The solar powered aircraft, Solar Impulse 2, hasn’t yet finished the journey around the world, but next steps are already being considered for new aircraft.
The team that built the plane are mulling over not only the fate of Solar Impulse 2 after its journey, but also what lies ahead for other planes like it. A feasibility study is being done to consider using a solar drone as the next evolution of satellites. In a perfect world, unmanned units could have half a year’s worth of up time, doing the work satellites currently do, and more, only using solar power as their energy source.
A co-founder of Solar Impulse, as well as one of the pilots, André Borschberg, mentioned this as a possibility in November.
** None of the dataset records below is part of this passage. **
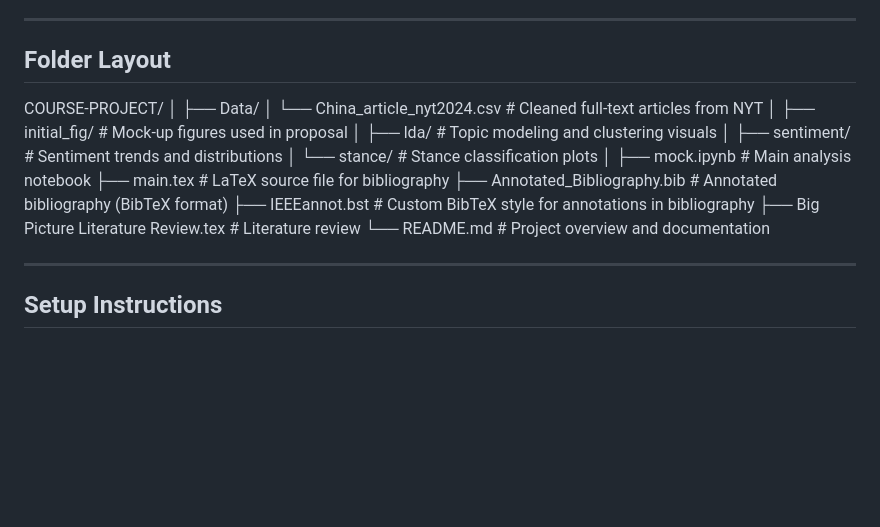
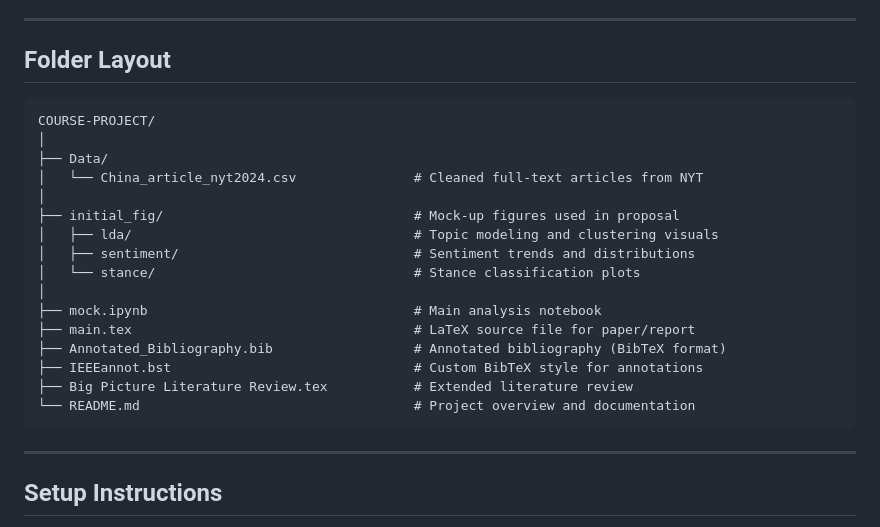
Before and after one commit to macs30200-s23/course-project-ralphluo11, a Markdown page: README.md, the part around the change. GitHub-like rendering; blank space fills up the shorter version.

````diff
--- a/README.md
+++ b/README.md
@@ -47,6 +47,7 @@ This bar chart provides an example of how identity frames are automatically extr
 
 ##  Folder Layout
 
+```
 COURSE-PROJECT/
 │
 ├── Data/
@@ -58,12 +59,12 @@ COURSE-PROJECT/
 │   └── stance/                                 # Stance classification plots
 │
 ├── mock.ipynb                                  # Main analysis notebook
-├── main.tex                                    # LaTeX source file for bibliography
+├── main.tex                                    # LaTeX source file for paper/report
 ├── Annotated_Bibliography.bib                  # Annotated bibliography (BibTeX format)
-├── IEEEannot.bst                               # Custom BibTeX style for annotations in bibliography
-├── Big Picture Literature Review.tex           # Literature review
+├── IEEEannot.bst                               # Custom BibTeX style for annotations
+├── Big Picture Literature Review.tex           # Extended literature review
 └── README.md                                   # Project overview and documentation
-
+```
 ---
 
 ## Setup Instructions
````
The project is almost at a “pre-design stage.” Solar Impulse 2 seems to be the inspiration, with the actual plan considering lighter and efficient aircraft. Solar drones could also be named “high-altitude pseudo-satellites,” or HAPS, which is also an acronym for high-altitude platform station.
The solar powered aircraft satellite would have a wingspan of up to 50 meters, and a payload of only 50 kilograms. Compare that to the current Solar Impulse, which has a wingspan of over 70 meters and a payload at up to 300 kilograms. HAPS would ideally fly in the stratosphere (a little over 12 miles off the ground) for up to six months.
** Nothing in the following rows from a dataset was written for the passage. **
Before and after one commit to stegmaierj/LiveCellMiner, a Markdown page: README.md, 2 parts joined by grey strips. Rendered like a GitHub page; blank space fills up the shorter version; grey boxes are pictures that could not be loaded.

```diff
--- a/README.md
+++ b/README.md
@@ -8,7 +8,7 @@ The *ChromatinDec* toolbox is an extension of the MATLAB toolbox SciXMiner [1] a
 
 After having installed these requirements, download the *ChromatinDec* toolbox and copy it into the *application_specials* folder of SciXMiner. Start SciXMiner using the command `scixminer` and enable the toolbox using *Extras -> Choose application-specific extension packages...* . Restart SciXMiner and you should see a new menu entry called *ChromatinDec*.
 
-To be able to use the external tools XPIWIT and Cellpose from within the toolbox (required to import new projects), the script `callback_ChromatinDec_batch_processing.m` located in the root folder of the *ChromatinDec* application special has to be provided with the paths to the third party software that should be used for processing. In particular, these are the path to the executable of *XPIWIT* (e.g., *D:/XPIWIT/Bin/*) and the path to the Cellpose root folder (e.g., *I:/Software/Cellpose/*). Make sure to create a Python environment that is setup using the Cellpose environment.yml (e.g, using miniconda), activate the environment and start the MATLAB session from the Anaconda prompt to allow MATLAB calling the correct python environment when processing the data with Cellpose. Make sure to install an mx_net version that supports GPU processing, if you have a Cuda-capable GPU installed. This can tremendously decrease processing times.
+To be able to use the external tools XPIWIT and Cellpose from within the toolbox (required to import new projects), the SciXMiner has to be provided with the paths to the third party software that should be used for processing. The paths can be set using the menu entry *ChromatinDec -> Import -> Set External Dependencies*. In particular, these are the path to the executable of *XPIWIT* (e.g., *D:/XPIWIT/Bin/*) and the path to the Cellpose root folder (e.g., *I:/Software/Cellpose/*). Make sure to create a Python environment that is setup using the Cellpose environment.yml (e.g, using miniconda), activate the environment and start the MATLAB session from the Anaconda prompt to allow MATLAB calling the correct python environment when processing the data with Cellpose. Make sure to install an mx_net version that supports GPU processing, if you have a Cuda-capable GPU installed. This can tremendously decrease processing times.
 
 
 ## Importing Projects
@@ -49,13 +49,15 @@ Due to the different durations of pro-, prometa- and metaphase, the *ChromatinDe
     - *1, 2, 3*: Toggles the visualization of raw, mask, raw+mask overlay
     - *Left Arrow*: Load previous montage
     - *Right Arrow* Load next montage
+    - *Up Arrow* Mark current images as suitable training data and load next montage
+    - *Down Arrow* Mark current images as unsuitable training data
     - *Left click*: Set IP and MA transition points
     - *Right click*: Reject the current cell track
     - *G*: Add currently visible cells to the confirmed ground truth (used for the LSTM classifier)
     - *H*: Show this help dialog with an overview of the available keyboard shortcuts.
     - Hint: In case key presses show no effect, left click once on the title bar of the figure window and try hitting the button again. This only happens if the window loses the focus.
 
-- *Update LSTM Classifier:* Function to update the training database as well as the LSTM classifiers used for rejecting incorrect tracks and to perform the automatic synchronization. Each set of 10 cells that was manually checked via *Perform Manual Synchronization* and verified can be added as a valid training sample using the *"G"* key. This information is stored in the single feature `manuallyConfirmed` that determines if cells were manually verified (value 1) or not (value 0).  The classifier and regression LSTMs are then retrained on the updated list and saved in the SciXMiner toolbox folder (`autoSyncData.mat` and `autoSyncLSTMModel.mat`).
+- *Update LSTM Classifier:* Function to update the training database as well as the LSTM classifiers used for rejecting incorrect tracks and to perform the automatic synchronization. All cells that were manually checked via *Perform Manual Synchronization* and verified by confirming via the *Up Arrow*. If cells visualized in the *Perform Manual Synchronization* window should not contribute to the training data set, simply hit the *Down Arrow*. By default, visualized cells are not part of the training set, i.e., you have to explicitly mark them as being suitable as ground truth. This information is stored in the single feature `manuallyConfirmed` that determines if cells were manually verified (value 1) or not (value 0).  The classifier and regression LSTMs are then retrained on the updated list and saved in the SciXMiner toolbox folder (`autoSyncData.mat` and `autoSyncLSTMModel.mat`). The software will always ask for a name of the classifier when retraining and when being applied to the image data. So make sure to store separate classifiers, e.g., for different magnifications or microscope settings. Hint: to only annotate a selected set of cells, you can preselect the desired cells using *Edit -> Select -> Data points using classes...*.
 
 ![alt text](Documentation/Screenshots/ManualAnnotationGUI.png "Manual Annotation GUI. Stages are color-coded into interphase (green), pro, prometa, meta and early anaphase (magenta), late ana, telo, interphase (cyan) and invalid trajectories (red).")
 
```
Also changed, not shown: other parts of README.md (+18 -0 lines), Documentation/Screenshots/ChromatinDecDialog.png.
The replacement satellite would be able to take off, reach the desired altitude, and land using solar energy. This would eliminate the need for rockets to launch satellite, as well as emissions associated with the launch. Reusable rockets have been developed as an alternative, but they are still costly.
The solar powered aircraft had completed about 60 percent of its journey before pausing to examine some issues. The flight had to be grounded due to battery damage through overheating. Currently, it is expect the trip will begin again on April 20.